Benaud was instrumental in getting Nicholas on-board the Channel Nine coverage, and now Nicholas has one of the most prized roles in Australian sports broadcasting, as the anchor of the Summer of Cricket on Nine.
Benaud’s last summer in the commentary box was 2012-13… the same summer the game lost Tony Greig.
Benaud was due to be part of the team after that, but a car crash prior to the Ashes of 2013-14 ruled him out.
He didn’t get back to the commentary box for the 2014-15 summer either, despite Nine CEO, David Gyngell touting the idea of Richie calling the cricket from his Coogee home if he wasn’t well enough to be at the ground.
The car crash he had took its toll… his health deteriorated afterwards, and then he received another setback, when it was revealed he had skin cancer, and was being treated for that.
Sadly, there was no comeback from that, and he passed away, peacefully, in his sleep overnight.
So loved, and admired was Benaud, that he became the centre piece of Billy Birmingham’s 12th Man records… which became just as famous as the great man, himself.

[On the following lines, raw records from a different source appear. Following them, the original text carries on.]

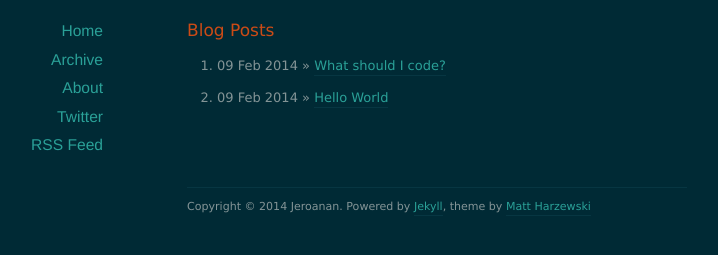
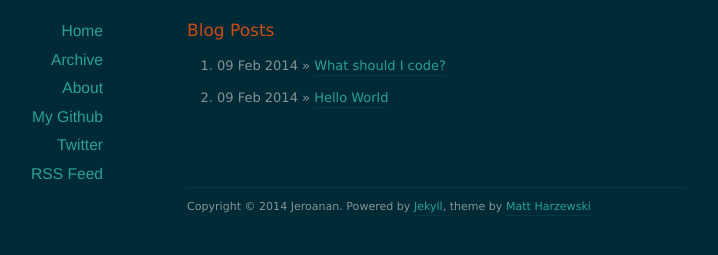
Before and after one commit to jeroanan/jeroanan.github.io, a Jekyll site: the page built from index.html, in a window 1280 px wide. Shown: the part 128-383 px from the top of the page, without its empty margins (203-921 px from the left). Built offline with Jekyll 4.4.1, drawn with Linux system fonts in a browser that asks for light colours; nearby versions of some CDN libraries; Markdown is read by kramdown in place of the engine named in the settings.

Commit message:
+link to my github

```diff
--- a/_layouts/default.html
+++ b/_layouts/default.html
@@ -36,6 +36,7 @@
           <li><a href="/">Home</a></li>
           <li><a href="/archives">Archive</a></li>
           <li><a href="/about">About</a></li>
+			 <li><a href="https://www.github.com/jeroanan">My Github</a></li>
           <li><a href="http://twitter.com/jeroanan">Twitter</a></li>
           <li><a href="/feed.xml">RSS Feed</a></li>
         </ul>
```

It lead to Benaud becoming one of the most impersonated commentators in the land.
Some of the those lines include:
“Marvellous effort that.”
“WHAT A CATCH”, and let’s not forget
“Chew for Chewenty-Chew”
In the latter years, even channel nine commentators would work a Richie reference in, or do their best Richie when the score hit 2/22.
If you were in the crowd, you’d just tap the shoulder of the person alongside you.
Mark Nicholas, while interviewing Birmingham two years ago, recalled that he would attend 12th Man parties, where people would do their best Richie, whilst dressed as Richie, and listening to some Birmingham magic.
Going on from that, there’s, of course, “The Richies”, who dress up in their cream, bone, white, off-white, ivory or beige jackets every year at the Sydney Cricket Ground Test Match.
Tributes have flowed from all over the nation, and the world this morning, and just a short while ago, Prime Minister Tony Abbott confirmed that he would be offered a State Funeral.
In his tribute this morning, Billy Birmingham reminded us that Richie didn’t like the word, doyen, but Richie was unique, and one of a kind, and there’ll never be another one like him.
This is a very sad day for sport in this country, and the game of cricket as a whole… He was 84.
We’ve lost a cricket legend, the best commentator the game has ever seen, an icon, and a national treasure.
Summer, and Cricket on Nine will never quite be the same again.
Our thoughts are with Richie’s wife, Daphne, and the entire Benaud family today.
Well played, Richie Benaud… It was a marvellous innings.
Rest in Peace.
UPDATED: Daphne Benaud rang Canberra on Saturday, and declined the Prime Ministers offer of a State Funeral for Richie, stating that he didn’t want one.
He’ll be remembered at a private ceremony for FAMILY ONLY this week.
Below is the FULL tribute that the Nine Network aired on Saturday night, presented by Karl Stefanovic.